Back in 2011, Pennsylvania state legislators toyed with the idea of changing their electoral college vote system so that they would align with already-gerrymandered Congressional districts. Ultimately they didn't go with that idea, but that doesn't mean it died.
Shortly after the November election, that idea was floated again. Stung by the "shocking" outcome of the 2012 general election, Senate Majority Leader Domenic Pileggi proposed changing the electoral college votes from winner-take-all to apportionment by Congressional districts.
But it isn't just Pennsylvania. It's Michigan, Ohio, Florida, and Virginia, too. Via fairvote.org:
A little number-crunching demonstrates why. If Republicans in 2011 had abused their monopoly control of state government in several key swing states and passed new laws for allocating electoral votes, the exact same votes cast in the exact same way in the 2012 election would have converted Barack Obama's advantage of nearly five million popular votes and 126 electoral votes into a resounding Electoral College defeat.

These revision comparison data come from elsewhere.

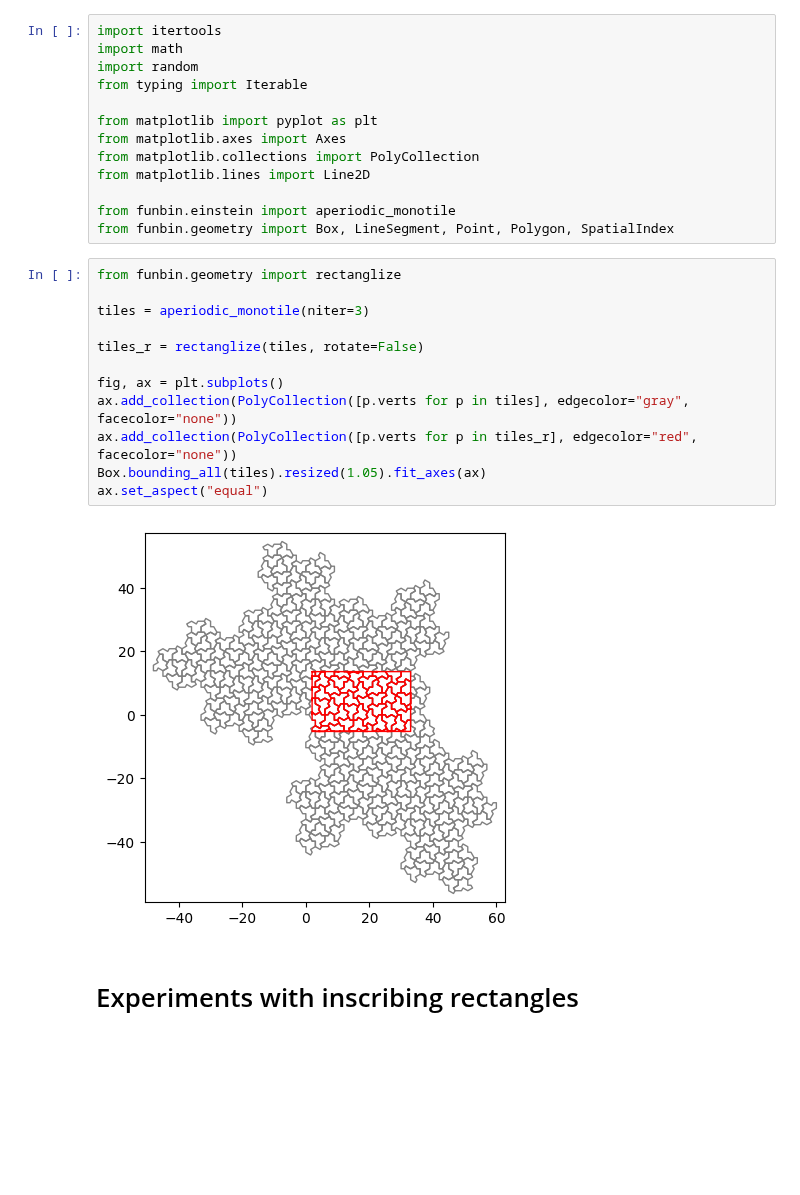
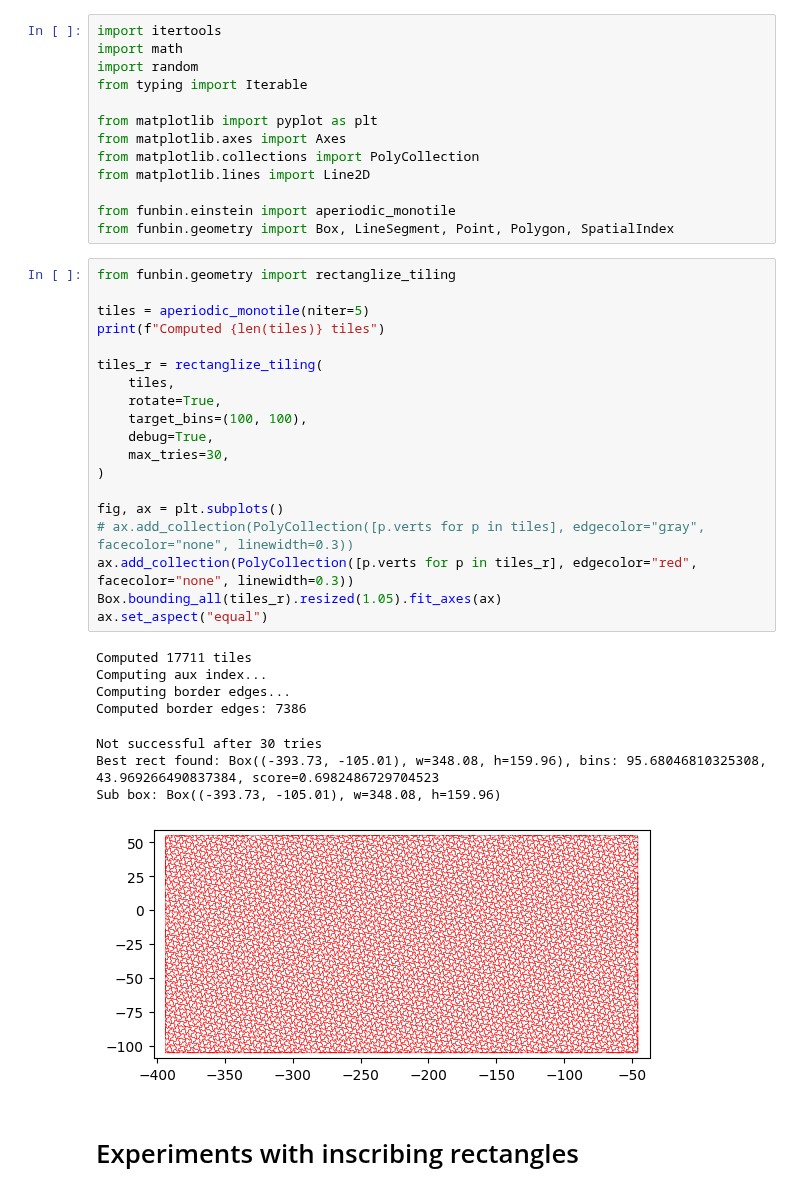
Before and after one commit to nj-vs-vh/funbin, a Jupyter notebook: scripts/inscribing_rect.ipynb, the cells around one changed output. Drawn from its saved outputs; the diff is of its cells as text; blank space fills up the shorter version.

```diff
--- a/scripts/inscribing_rect.ipynb
+++ b/scripts/inscribing_rect.ipynb
@@ -16,19 +16,33 @@ from matplotlib.lines import Line2D
 from funbin.einstein import aperiodic_monotile
 from funbin.geometry import Box, LineSegment, Point, Polygon, SpatialIndex
 # %%
-from funbin.geometry import rectanglize
+from funbin.geometry import rectanglize_tiling
 
-tiles = aperiodic_monotile(niter=3)
+tiles = aperiodic_monotile(niter=5)
+print(f"Computed {len(tiles)} tiles")
 
-tiles_r = rectanglize(tiles, rotate=False)
+tiles_r = rectanglize_tiling(
+    tiles,
+    rotate=True,
+    target_bins=(100, 100),
+    debug=True,
+    max_tries=30,
+)
 
 fig, ax = plt.subplots()
-ax.add_collection(PolyCollection([p.verts for p in tiles], edgecolor="gray", facecolor="none"))
-ax.add_collection(PolyCollection([p.verts for p in tiles_r], edgecolor="red", facecolor="none"))
-Box.bounding_all(tiles).resized(1.05).fit_axes(ax)
+# ax.add_collection(PolyCollection([p.verts for p in tiles], edgecolor="gray", facecolor="none", linewidth=0.3))
+ax.add_collection(PolyCollection([p.verts for p in tiles_r], edgecolor="red", facecolor="none", linewidth=0.3))
+Box.bounding_all(tiles_r).resized(1.05).fit_axes(ax)
 ax.set_aspect("equal")
 # %% [output]
+Computed 17711 tiles
+Computing aux index...
+Computing border edges...
+Computed border edges: 7386
+Not successful after 30 tries
+Best rect found: Box((-393.73, -105.01), w=348.08, h=159.96), bins: 95.68046810325308, 43.969266490837384, score=0.6982486729704523
+Sub box: Box((-393.73, -105.01), w=348.08, h=159.96)
-[figure, old version]
+[figure, new version]
 # %% [markdown]
 # Experiments with inscribing rectangles
 # %%
```
Also changed, not shown: 4 other files.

The power of elector-allocation rule changes goes further. Taken to an extreme, these Republican-run states have the ability to lock Democrats out of a chance of victory in 2016 absent the Democratic nominee winning a national landslide of some 12 million votes. In short, the Republicans could win the 2016 election in by state law changes made in 2013.